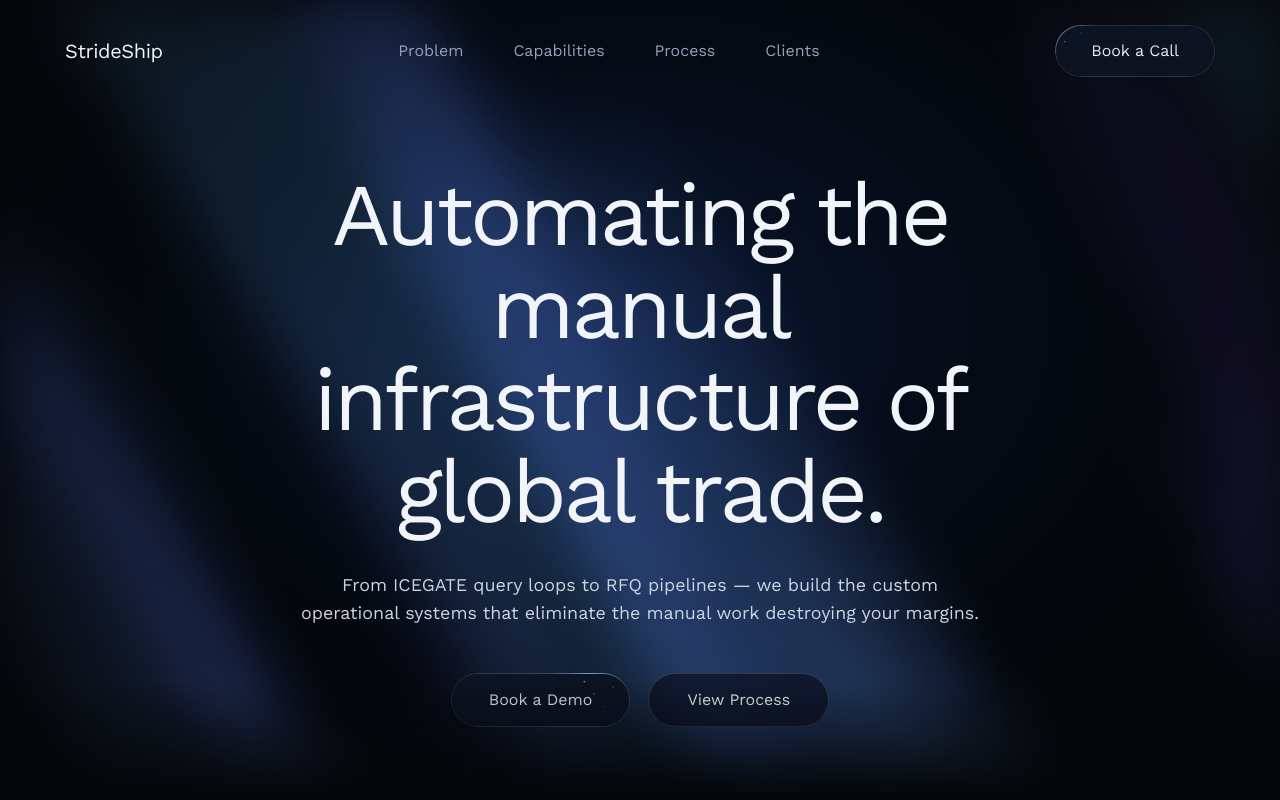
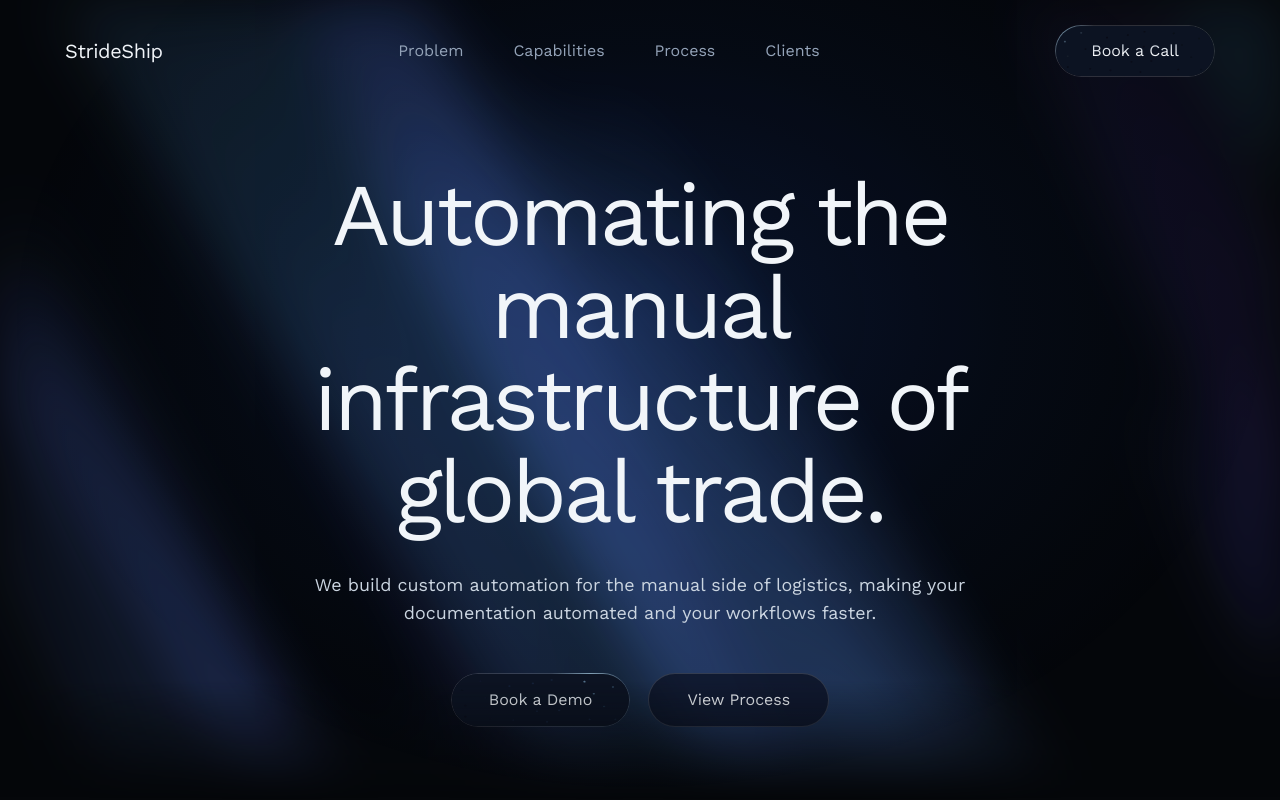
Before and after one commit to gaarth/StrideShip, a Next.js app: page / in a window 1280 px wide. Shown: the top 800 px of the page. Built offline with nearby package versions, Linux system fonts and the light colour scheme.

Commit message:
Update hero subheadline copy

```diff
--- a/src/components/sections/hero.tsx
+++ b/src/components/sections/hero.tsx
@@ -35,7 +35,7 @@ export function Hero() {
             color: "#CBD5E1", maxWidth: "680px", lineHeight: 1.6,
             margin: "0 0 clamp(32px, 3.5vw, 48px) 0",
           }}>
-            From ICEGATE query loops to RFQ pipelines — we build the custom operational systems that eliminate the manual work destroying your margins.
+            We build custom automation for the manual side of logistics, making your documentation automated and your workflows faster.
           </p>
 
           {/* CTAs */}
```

* * *

» Task objective
Without including any pictures, output each entry above exactly as it appears.

» Solved problem
Before and after one commit to gaarth/StrideShip, a Next.js app: page / in a window 1280 px wide. Shown: the top 800 px of the page. Built offline with nearby package versions, Linux system fonts and the light colour scheme.

Commit message:
Update hero subheadline copy

```diff
--- a/src/components/sections/hero.tsx
+++ b/src/components/sections/hero.tsx
@@ -35,7 +35,7 @@ export function Hero() {
             color: "#CBD5E1", maxWidth: "680px", lineHeight: 1.6,
             margin: "0 0 clamp(32px, 3.5vw, 48px) 0",
           }}>
-            From ICEGATE query loops to RFQ pipelines — we build the custom operational systems that eliminate the manual work destroying your margins.
+            We build custom automation for the manual side of logistics, making your documentation automated and your workflows faster.
           </p>
 
           {/* CTAs */}
```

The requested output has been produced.